**Records from a data collection**.

- Opening Delimiter -

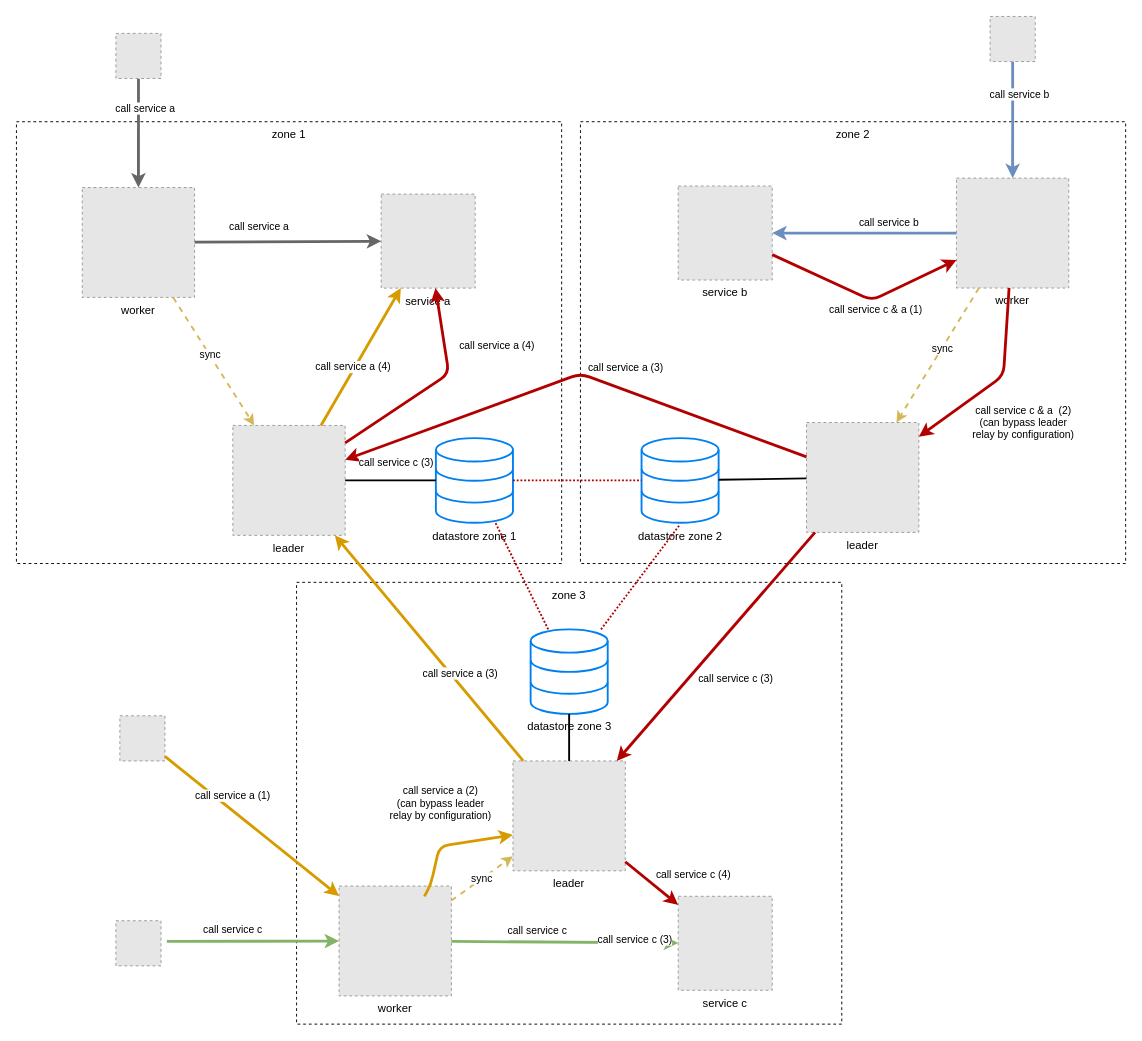
Above: demos/relay/relay.drawio in MAIF/otoroshi (draw.io), before the change. Source tidied: cells renumbered, new cells numbered last; positions are measured from the earlier drawing's top-left corner, leaving out a move shared by most shapes. Both pictures are drawn from the tidied source at 94%, with x=0, y=0 at pixel (16, 16). Pictures stored in the file or linked from it are replaced by grey dashed boxes.
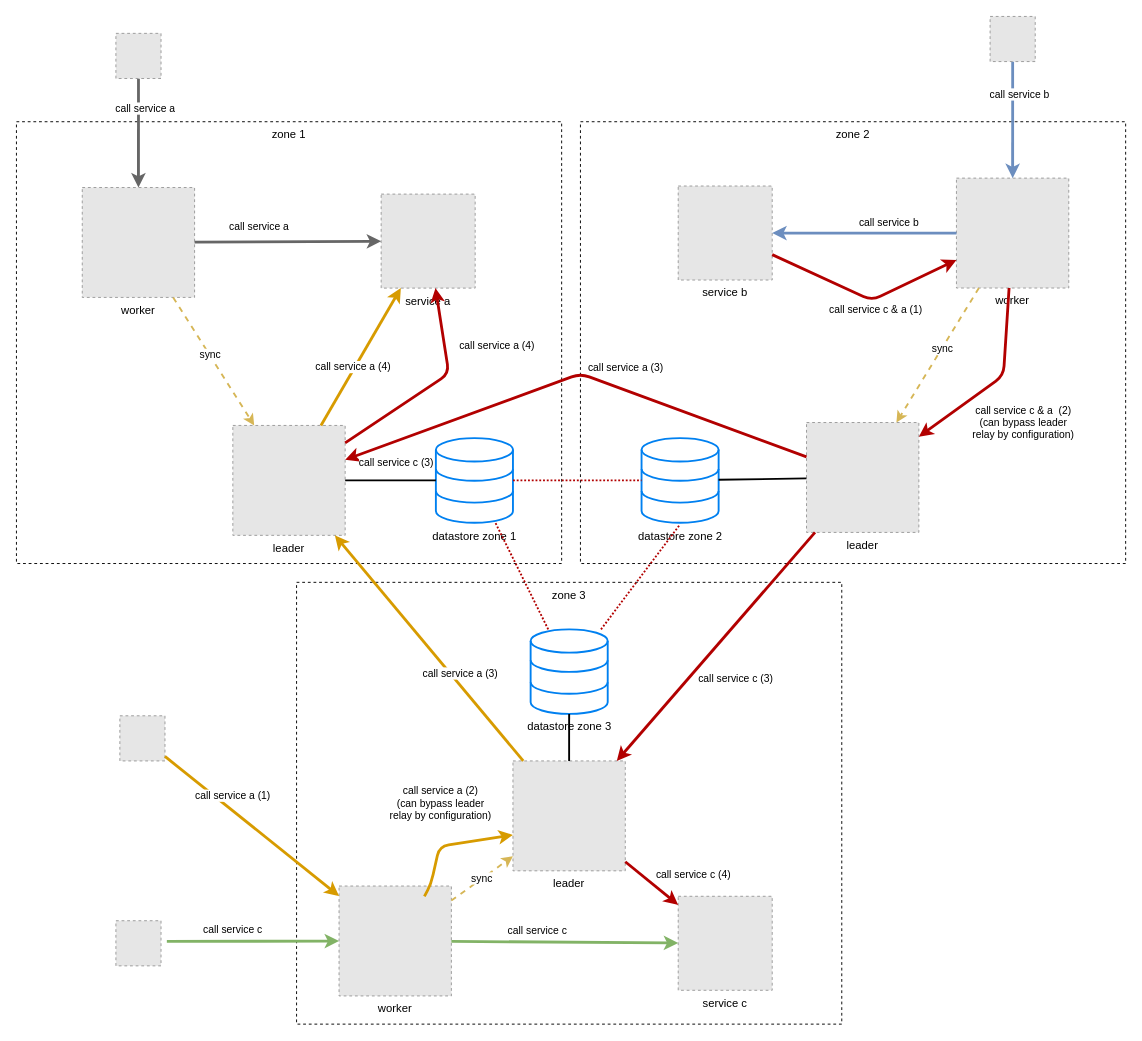
Above is the later version.

Commit message (it also covers changes not shown here):
Replace bad label

Unchanged cells that the change refers to:
```xml
<mxCell id="59" style="endArrow=classic;html=1;strokeWidth=3;fillColor=#e51400;strokeColor=#B20000;" parent="1" edge="1" source="13" target="26">
  <mxGeometry relative="1" as="geometry" />
</mxCell>
```

Diff of the diagram source:
```diff
@@
-    <mxCell id="60" value="call service c (3)" style="edgeLabel;html=1;align=center;verticalAlign=middle;" parent="59" vertex="1">
-      <mxGeometry x="-0.29" y="2" relative="1" as="geometry">
-        <mxPoint x="-12" y="67" as="offset" />
-      </mxGeometry>
-    </mxCell>
```
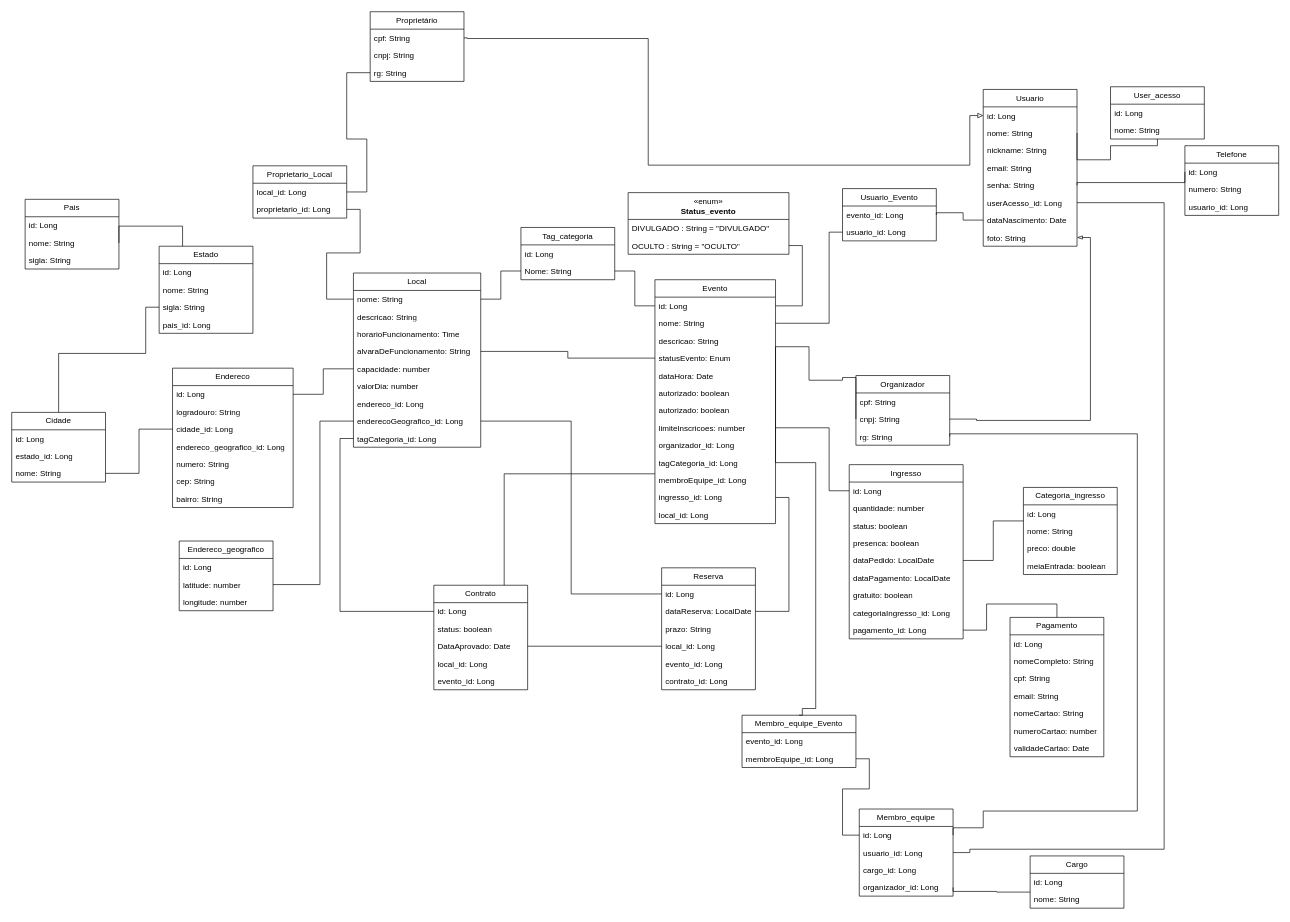
The draw.io diagram DiagramaDeClassesPokando.drawio in ChumeLabs-Pokando/Pokando, before the edit. Source tidied: cells renumbered, new cells numbered last; positions are measured from the earlier drawing's top-left corner, leaving out a move shared by most shapes. Both pictures are drawn from the tidied source at 67%, with x=0, y=0 at pixel (11, 11).
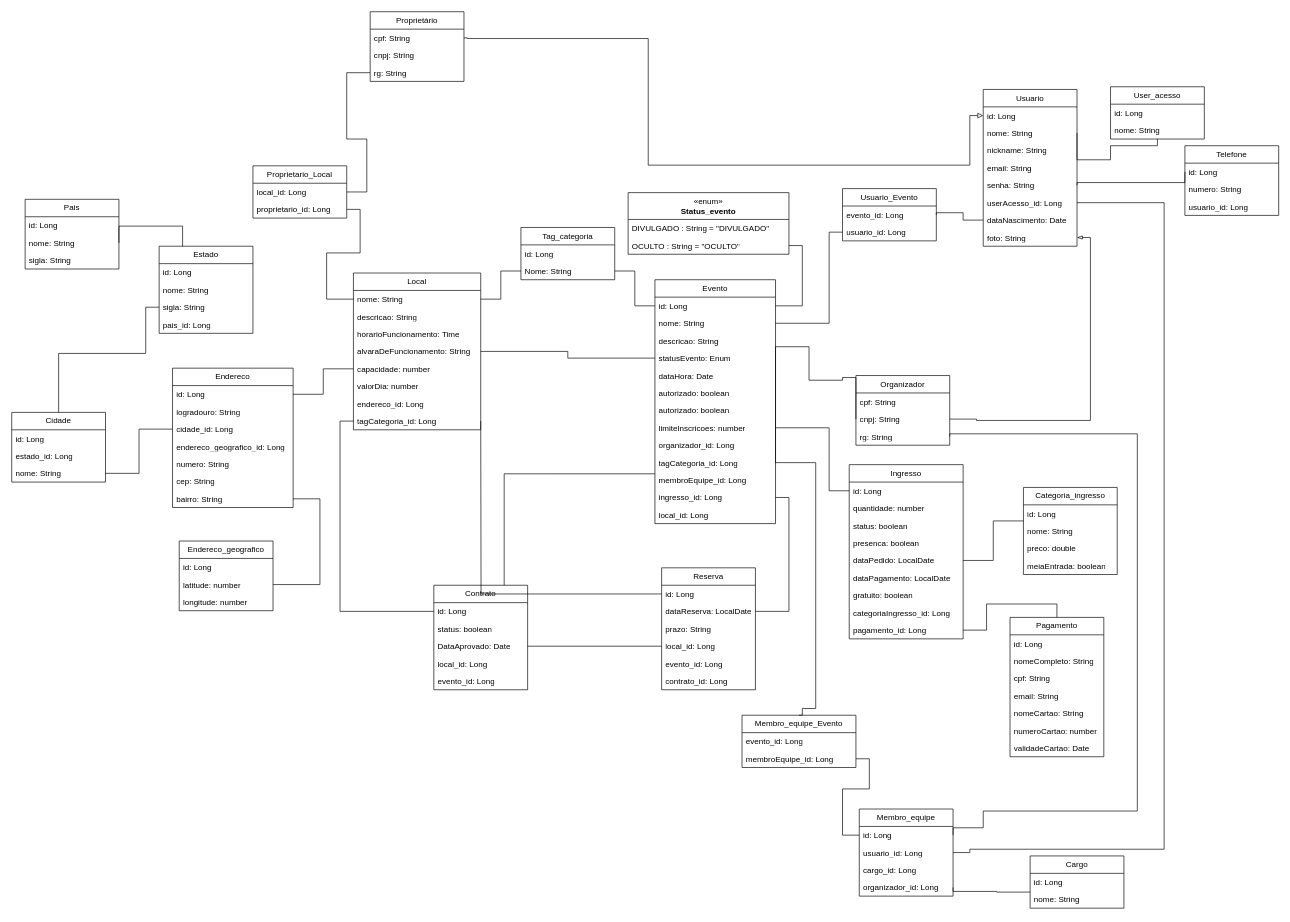
After the change.

Commit message:
atu cidade e endereco

The change refers to these unchanged cells:
```xml
<mxCell id="27" value="bairro: String" style="text;strokeColor=none;fillColor=none;align=left;verticalAlign=top;spacingLeft=4;spacingRight=4;overflow=hidden;points=[[0,0.5],[1,0.5]];portConstraint=eastwest;whiteSpace=wrap;html=1;" parent="20" vertex="1">
  <mxGeometry y="182" width="180" height="26" as="geometry" />
</mxCell>
<mxCell id="30" value="latitude: number" style="text;strokeColor=none;fillColor=none;align=left;verticalAlign=top;spacingLeft=4;spacingRight=4;overflow=hidden;points=[[0,0.5],[1,0.5]];portConstraint=eastwest;whiteSpace=wrap;html=1;" parent="28" vertex="1">
  <mxGeometry y="52" width="140" height="26" as="geometry" />
</mxCell>
<mxCell id="73" value="id: Long" style="text;strokeColor=none;fillColor=none;align=left;verticalAlign=top;spacingLeft=4;spacingRight=4;overflow=hidden;points=[[0,0.5],[1,0.5]];portConstraint=eastwest;whiteSpace=wrap;html=1;" parent="72" vertex="1">
  <mxGeometry y="26" width="140" height="26" as="geometry" />
</mxCell>
```

Change to the diagram source:
```diff
@@
     <mxCell id="93" value="Local" style="swimlane;fontStyle=0;horizontal=1;startSize=26;fillColor=none;whiteSpace=wrap;html=1;" parent="1" vertex="1">
-      <mxGeometry x="510" y="390" width="190" height="260" as="geometry" />
+      <mxGeometry x="510" y="390" width="190" height="234" as="geometry" />
     </mxCell>
@@
-    <mxCell id="101" value="enderecoGeografico_id: Long" style="text;strokeColor=none;fillColor=none;align=left;verticalAlign=top;spacingLeft=4;spacingRight=4;overflow=hidden;points=[[0,0.5],[1,0.5]];portConstraint=eastwest;whiteSpace=wrap;html=1;" parent="93" vertex="1">
-      <mxGeometry y="208" width="190" height="26" as="geometry" />
-    </mxCell>
     <mxCell id="102" value="tagCategoria_id: Long&lt;div&gt;&lt;br&gt;&lt;/div&gt;" style="text;strokeColor=none;fillColor=none;align=left;verticalAlign=top;spacingLeft=4;spacingRight=4;overflow=hidden;points=[[0,0.5],[1,0.5]];portConstraint=eastwest;whiteSpace=wrap;html=1;" parent="93" vertex="1">
-      <mxGeometry y="234" width="190" height="26" as="geometry" />
+      <mxGeometry y="208" width="190" height="26" as="geometry" />
     </mxCell>
@@
-    <mxCell id="127" style="edgeStyle=orthogonalEdgeStyle;rounded=0;jettySize=auto;html=1;entryX=0;entryY=0.5;entryDx=0;entryDy=0;endArrow=none;startFill=0;exitX=1;exitY=0.5;exitDx=0;exitDy=0;" parent="1" edge="1" source="30" target="101">
+    <mxCell id="127" style="edgeStyle=orthogonalEdgeStyle;rounded=0;jettySize=auto;html=1;entryX=1;entryY=0.5;entryDx=0;entryDy=0;endArrow=none;startFill=0;exitX=1;exitY=0.5;exitDx=0;exitDy=0;" parent="1" edge="1" source="30" target="27">
       <mxGeometry relative="1" as="geometry">
         <Array as="points">
           <mxPoint x="460" y="855" />
-          <mxPoint x="460" y="611" />
+          <mxPoint x="460" y="727" />
         </Array>
       </mxGeometry>
     </mxCell>
@@
-    <mxCell id="133" style="edgeStyle=orthogonalEdgeStyle;rounded=0;jettySize=auto;html=1;exitX=0;exitY=0.5;exitDx=0;exitDy=0;entryX=1;entryY=0.5;entryDx=0;entryDy=0;endArrow=none;startFill=0;" parent="1" edge="1" source="73" target="101">
-      <mxGeometry relative="1" as="geometry" />
+    <mxCell id="133" style="edgeStyle=orthogonalEdgeStyle;rounded=0;jettySize=auto;html=1;exitX=0;exitY=0.5;exitDx=0;exitDy=0;entryX=1;entryY=0.5;entryDx=0;entryDy=0;endArrow=none;startFill=0;" parent="1" edge="1" source="73">
+      <mxGeometry relative="1" as="geometry">
+        <mxPoint x="700" y="611" as="targetPoint" />
+      </mxGeometry>
     </mxCell>
```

- Closing Delimiter -

**Required work**. If an entry holds an image, omit that image and print the remainder exactly as it stands.

**Answer area**.
Above: demos/relay/relay.drawio in MAIF/otoroshi (draw.io), before the change. Source tidied: cells renumbered, new cells numbered last; positions are measured from the earlier drawing's top-left corner, leaving out a move shared by most shapes. Both pictures are drawn from the tidied source at 94%, with x=0, y=0 at pixel (16, 16). Pictures stored in the file or linked from it are replaced by grey dashed boxes.
Above is the later version.

Commit message (it also covers changes not shown here):
Replace bad label

Unchanged cells that the change refers to:
```xml
<mxCell id="59" style="endArrow=classic;html=1;strokeWidth=3;fillColor=#e51400;strokeColor=#B20000;" parent="1" edge="1" source="13" target="26">
  <mxGeometry relative="1" as="geometry" />
</mxCell>
```

Diff of the diagram source:
```diff
@@
-    <mxCell id="60" value="call service c (3)" style="edgeLabel;html=1;align=center;verticalAlign=middle;" parent="59" vertex="1">
-      <mxGeometry x="-0.29" y="2" relative="1" as="geometry">
-        <mxPoint x="-12" y="67" as="offset" />
-      </mxGeometry>
-    </mxCell>
```
The draw.io diagram DiagramaDeClassesPokando.drawio in ChumeLabs-Pokando/Pokando, before the edit. Source tidied: cells renumbered, new cells numbered last; positions are measured from the earlier drawing's top-left corner, leaving out a move shared by most shapes. Both pictures are drawn from the tidied source at 67%, with x=0, y=0 at pixel (11, 11).
After the change.

Commit message:
atu cidade e endereco

The change refers to these unchanged cells:
```xml
<mxCell id="27" value="bairro: String" style="text;strokeColor=none;fillColor=none;align=left;verticalAlign=top;spacingLeft=4;spacingRight=4;overflow=hidden;points=[[0,0.5],[1,0.5]];portConstraint=eastwest;whiteSpace=wrap;html=1;" parent="20" vertex="1">
  <mxGeometry y="182" width="180" height="26" as="geometry" />
</mxCell>
<mxCell id="30" value="latitude: number" style="text;strokeColor=none;fillColor=none;align=left;verticalAlign=top;spacingLeft=4;spacingRight=4;overflow=hidden;points=[[0,0.5],[1,0.5]];portConstraint=eastwest;whiteSpace=wrap;html=1;" parent="28" vertex="1">
  <mxGeometry y="52" width="140" height="26" as="geometry" />
</mxCell>
<mxCell id="73" value="id: Long" style="text;strokeColor=none;fillColor=none;align=left;verticalAlign=top;spacingLeft=4;spacingRight=4;overflow=hidden;points=[[0,0.5],[1,0.5]];portConstraint=eastwest;whiteSpace=wrap;html=1;" parent="72" vertex="1">
  <mxGeometry y="26" width="140" height="26" as="geometry" />
</mxCell>
```

Change to the diagram source:
```diff
@@
     <mxCell id="93" value="Local" style="swimlane;fontStyle=0;horizontal=1;startSize=26;fillColor=none;whiteSpace=wrap;html=1;" parent="1" vertex="1">
-      <mxGeometry x="510" y="390" width="190" height="260" as="geometry" />
+      <mxGeometry x="510" y="390" width="190" height="234" as="geometry" />
     </mxCell>
@@
-    <mxCell id="101" value="enderecoGeografico_id: Long" style="text;strokeColor=none;fillColor=none;align=left;verticalAlign=top;spacingLeft=4;spacingRight=4;overflow=hidden;points=[[0,0.5],[1,0.5]];portConstraint=eastwest;whiteSpace=wrap;html=1;" parent="93" vertex="1">
-      <mxGeometry y="208" width="190" height="26" as="geometry" />
-    </mxCell>
     <mxCell id="102" value="tagCategoria_id: Long&lt;div&gt;&lt;br&gt;&lt;/div&gt;" style="text;strokeColor=none;fillColor=none;align=left;verticalAlign=top;spacingLeft=4;spacingRight=4;overflow=hidden;points=[[0,0.5],[1,0.5]];portConstraint=eastwest;whiteSpace=wrap;html=1;" parent="93" vertex="1">
-      <mxGeometry y="234" width="190" height="26" as="geometry" />
+      <mxGeometry y="208" width="190" height="26" as="geometry" />
     </mxCell>
@@
-    <mxCell id="127" style="edgeStyle=orthogonalEdgeStyle;rounded=0;jettySize=auto;html=1;entryX=0;entryY=0.5;entryDx=0;entryDy=0;endArrow=none;startFill=0;exitX=1;exitY=0.5;exitDx=0;exitDy=0;" parent="1" edge="1" source="30" target="101">
+    <mxCell id="127" style="edgeStyle=orthogonalEdgeStyle;rounded=0;jettySize=auto;html=1;entryX=1;entryY=0.5;entryDx=0;entryDy=0;endArrow=none;startFill=0;exitX=1;exitY=0.5;exitDx=0;exitDy=0;" parent="1" edge="1" source="30" target="27">
       <mxGeometry relative="1" as="geometry">
         <Array as="points">
           <mxPoint x="460" y="855" />
-          <mxPoint x="460" y="611" />
+          <mxPoint x="460" y="727" />
         </Array>
       </mxGeometry>
     </mxCell>
@@
-    <mxCell id="133" style="edgeStyle=orthogonalEdgeStyle;rounded=0;jettySize=auto;html=1;exitX=0;exitY=0.5;exitDx=0;exitDy=0;entryX=1;entryY=0.5;entryDx=0;entryDy=0;endArrow=none;startFill=0;" parent="1" edge="1" source="73" target="101">
-      <mxGeometry relative="1" as="geometry" />
+    <mxCell id="133" style="edgeStyle=orthogonalEdgeStyle;rounded=0;jettySize=auto;html=1;exitX=0;exitY=0.5;exitDx=0;exitDy=0;entryX=1;entryY=0.5;entryDx=0;entryDy=0;endArrow=none;startFill=0;" parent="1" edge="1" source="73">
+      <mxGeometry relative="1" as="geometry">
+        <mxPoint x="700" y="611" as="targetPoint" />
+      </mxGeometry>
     </mxCell>
```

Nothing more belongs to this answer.